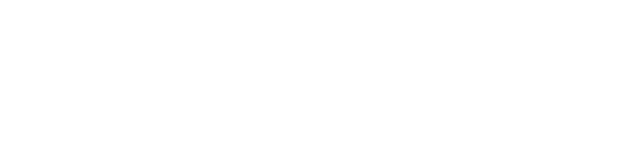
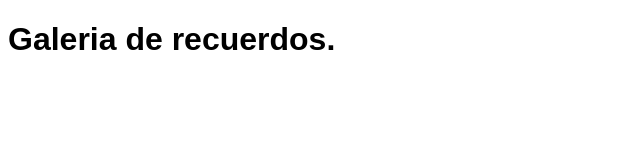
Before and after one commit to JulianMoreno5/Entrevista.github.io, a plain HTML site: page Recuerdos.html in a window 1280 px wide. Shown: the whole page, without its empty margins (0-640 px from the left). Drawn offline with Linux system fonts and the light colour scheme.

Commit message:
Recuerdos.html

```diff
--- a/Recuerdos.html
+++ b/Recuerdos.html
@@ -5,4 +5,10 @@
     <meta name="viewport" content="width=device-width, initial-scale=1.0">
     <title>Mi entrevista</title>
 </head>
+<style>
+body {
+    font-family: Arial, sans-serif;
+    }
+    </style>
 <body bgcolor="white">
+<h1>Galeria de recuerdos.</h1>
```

_ _ _ _ _

What you are asked to do
Show each line of the material that includes the string "html" by copying it.

Output
Before and after one commit to JulianMoreno5/Entrevista.github.io, a plain HTML site: page Recuerdos.html in a window 1280 px wide. Shown: the whole page, without its empty margins (0-640 px from the left). Drawn offline with Linux system fonts and the light colour scheme.
Recuerdos.html
--- a/Recuerdos.html
+++ b/Recuerdos.html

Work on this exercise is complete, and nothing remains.